The City of Chicago is currently reviewing an amendment that would change the type of single-use foodservice items available for use throughout the city. The proposed amendment to Title 7 of the Municipal Code of Chicago would ban the use polystyrene foam, a material that makes up many forms of foodservice products that restaurants and small businesses depend on daily. Polystyrene foam is often mistakenly referred to as Styrofoam®, a registered trademark of the Dow Chemical Company.  Foam is the preferred material of foodservice items because it’s inexpensive compared to alternatives and provides several amenities that consumers prefer.

Representatives of Dart Container Corporation testified before the Committee on Finance in order to ensure the facts surrounding the use of foam and its impact on the city were correctly interpreted. AnnMarie Treglia, Dart’s Global Manager of Government Affairs and the Environment, led the team during the testimony. Treglia opened her remarks by discrediting portions of the amendment, commenting that, “The statement ‘polystyrene food service products and disposable food service ware have significant adverse impacts on the environment’ is just a broad sweeping statement with no facts presented to back up this claim.” Noting that litter is simply a result of how human’s behave, Treglia went on to comment that banning foam products will not do away with litter issues, but instead replace foam litter with a different type of waste.

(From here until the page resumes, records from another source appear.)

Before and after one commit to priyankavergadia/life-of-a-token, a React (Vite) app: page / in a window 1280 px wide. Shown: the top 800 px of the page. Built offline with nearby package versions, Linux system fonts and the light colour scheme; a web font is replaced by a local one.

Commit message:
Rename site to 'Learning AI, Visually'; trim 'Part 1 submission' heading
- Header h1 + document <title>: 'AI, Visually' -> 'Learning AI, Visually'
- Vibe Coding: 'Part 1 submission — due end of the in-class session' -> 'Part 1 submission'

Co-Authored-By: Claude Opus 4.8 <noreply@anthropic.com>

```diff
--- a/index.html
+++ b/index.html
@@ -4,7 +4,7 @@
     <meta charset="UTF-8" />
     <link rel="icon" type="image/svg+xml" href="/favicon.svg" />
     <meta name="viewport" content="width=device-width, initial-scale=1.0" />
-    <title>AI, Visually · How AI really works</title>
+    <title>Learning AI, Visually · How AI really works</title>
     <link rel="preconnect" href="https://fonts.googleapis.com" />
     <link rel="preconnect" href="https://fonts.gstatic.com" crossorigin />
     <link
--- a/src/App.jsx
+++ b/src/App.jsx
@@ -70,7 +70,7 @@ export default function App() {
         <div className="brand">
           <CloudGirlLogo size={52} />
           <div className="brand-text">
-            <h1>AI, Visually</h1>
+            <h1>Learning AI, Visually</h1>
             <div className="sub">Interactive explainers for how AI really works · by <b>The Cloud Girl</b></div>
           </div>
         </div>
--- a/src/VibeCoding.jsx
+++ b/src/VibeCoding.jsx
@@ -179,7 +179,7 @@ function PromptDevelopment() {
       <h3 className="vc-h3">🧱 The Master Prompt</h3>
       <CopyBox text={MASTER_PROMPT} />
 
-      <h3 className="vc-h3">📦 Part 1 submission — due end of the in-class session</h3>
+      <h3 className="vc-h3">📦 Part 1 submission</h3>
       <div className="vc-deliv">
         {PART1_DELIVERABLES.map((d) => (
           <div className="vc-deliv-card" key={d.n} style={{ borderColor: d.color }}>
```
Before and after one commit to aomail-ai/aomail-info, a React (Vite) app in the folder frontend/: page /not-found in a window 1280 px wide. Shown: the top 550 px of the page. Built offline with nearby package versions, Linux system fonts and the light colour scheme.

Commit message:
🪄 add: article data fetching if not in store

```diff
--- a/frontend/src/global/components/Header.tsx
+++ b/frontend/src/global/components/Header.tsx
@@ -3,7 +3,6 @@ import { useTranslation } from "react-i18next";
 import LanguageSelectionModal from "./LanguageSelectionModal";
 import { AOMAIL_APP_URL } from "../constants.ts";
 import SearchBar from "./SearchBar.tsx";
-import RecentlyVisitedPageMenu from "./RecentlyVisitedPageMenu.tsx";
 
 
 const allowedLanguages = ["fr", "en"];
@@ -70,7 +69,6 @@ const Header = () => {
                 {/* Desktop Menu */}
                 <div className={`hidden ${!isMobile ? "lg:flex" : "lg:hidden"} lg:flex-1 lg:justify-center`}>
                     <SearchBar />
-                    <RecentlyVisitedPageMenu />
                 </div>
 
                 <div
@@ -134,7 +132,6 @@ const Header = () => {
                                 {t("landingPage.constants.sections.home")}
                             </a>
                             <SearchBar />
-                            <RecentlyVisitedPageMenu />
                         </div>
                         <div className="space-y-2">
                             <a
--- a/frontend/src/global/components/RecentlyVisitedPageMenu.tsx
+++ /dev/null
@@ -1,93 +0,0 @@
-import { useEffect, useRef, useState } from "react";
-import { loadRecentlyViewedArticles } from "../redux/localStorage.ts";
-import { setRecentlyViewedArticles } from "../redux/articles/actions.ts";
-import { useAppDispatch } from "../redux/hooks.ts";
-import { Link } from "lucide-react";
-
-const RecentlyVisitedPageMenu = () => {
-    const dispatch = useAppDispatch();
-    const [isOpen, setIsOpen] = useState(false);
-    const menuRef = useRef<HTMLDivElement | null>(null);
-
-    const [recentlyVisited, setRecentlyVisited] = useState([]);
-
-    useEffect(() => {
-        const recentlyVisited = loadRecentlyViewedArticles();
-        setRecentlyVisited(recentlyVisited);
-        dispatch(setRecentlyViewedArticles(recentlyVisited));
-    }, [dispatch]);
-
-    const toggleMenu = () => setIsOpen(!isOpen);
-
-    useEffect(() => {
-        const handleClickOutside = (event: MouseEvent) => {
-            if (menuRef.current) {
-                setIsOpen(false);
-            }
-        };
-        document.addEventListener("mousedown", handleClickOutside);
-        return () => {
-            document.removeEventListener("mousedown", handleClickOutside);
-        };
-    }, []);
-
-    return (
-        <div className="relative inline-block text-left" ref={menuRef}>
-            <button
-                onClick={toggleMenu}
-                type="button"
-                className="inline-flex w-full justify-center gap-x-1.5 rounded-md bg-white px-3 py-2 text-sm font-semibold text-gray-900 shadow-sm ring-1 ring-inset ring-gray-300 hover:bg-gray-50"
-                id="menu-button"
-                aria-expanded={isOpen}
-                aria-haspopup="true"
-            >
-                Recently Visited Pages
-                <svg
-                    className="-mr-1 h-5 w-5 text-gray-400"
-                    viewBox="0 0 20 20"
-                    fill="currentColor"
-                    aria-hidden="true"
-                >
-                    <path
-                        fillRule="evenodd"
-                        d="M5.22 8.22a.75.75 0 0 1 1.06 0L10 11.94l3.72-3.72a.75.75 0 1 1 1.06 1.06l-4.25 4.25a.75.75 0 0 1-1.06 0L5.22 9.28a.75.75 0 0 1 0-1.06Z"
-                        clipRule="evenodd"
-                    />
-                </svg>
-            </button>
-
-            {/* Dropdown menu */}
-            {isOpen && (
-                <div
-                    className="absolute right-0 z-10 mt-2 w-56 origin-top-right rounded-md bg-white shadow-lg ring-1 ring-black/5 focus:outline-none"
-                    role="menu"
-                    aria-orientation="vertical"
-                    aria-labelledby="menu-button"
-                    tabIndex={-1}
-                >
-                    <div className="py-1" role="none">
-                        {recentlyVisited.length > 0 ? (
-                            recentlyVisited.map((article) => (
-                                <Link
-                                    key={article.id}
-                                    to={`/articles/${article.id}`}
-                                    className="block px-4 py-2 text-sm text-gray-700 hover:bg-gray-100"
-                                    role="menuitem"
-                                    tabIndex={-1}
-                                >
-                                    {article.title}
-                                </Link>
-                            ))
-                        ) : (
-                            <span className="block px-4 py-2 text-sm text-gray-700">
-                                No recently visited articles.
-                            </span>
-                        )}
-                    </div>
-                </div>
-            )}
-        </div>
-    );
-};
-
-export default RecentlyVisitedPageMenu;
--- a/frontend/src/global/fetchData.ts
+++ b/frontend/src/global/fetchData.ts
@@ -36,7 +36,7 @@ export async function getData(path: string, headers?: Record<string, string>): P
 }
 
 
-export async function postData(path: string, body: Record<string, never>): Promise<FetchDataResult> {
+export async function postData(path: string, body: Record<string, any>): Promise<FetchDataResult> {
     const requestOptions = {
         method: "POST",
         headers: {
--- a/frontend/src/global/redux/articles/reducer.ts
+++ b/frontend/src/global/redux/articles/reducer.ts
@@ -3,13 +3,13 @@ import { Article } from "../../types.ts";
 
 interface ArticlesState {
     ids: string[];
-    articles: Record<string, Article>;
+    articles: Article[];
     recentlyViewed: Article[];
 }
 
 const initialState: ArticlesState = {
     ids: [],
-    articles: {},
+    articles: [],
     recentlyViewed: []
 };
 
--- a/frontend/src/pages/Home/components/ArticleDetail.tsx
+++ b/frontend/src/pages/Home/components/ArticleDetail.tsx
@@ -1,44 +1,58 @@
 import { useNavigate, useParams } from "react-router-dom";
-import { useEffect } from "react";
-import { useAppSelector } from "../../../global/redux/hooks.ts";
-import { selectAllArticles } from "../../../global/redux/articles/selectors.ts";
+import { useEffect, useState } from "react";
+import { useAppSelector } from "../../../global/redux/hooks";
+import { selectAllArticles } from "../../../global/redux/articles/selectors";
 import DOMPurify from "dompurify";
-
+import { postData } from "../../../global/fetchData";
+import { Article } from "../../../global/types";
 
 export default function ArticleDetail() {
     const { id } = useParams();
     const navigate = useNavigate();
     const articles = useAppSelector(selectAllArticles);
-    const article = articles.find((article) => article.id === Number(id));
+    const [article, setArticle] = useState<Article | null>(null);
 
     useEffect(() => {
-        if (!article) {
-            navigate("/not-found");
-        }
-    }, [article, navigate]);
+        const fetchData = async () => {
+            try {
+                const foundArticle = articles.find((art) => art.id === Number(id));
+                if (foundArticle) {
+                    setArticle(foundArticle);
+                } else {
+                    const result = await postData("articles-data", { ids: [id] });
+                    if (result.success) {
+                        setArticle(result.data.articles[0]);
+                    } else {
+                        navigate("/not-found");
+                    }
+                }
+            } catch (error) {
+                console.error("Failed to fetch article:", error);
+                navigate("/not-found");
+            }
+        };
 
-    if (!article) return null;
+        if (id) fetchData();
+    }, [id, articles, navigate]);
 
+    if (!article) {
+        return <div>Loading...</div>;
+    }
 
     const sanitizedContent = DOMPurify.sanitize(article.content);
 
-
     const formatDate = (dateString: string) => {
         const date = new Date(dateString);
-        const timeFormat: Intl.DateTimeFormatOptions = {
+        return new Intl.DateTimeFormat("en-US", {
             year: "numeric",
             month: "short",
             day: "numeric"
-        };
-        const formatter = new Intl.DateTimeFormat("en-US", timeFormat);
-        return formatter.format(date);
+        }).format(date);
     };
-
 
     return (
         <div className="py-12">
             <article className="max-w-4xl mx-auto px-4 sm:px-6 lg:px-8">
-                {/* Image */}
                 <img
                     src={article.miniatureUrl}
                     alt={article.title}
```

Treglia confirmed this theory by citing a recent study in San Francisco, CA, where the amount of plastic-coated paper cup litter increased once foam products were banned, simply displacing one type of litter for another.

Treglia also noted that while some may not be educated on the matter, foam is 100% recyclable. She commented: “Dart began recycling post-consumer foam in 1990 before it was the ‘green’ thing to do. Today, Dart has foam drop-off centers at select US and International facilities… In addition, various U.S. cities offer public foam drop-off locations and some even have curbside collection.” One city currently benefiting from a foam recycling program is Highland Park, IL, a suburb of Chicago. Working with the local city council and industry colleagues, Dart developed and implemented a foam recycling program at drop-off sites that were already established.  According to Treglia, “This program has been in operation for three years and has been very positive and successful.” Citing the success of the local recycling program makes the case for implementing others of its kind in Chicago as opposed to banning the preferred material.

Foam Bans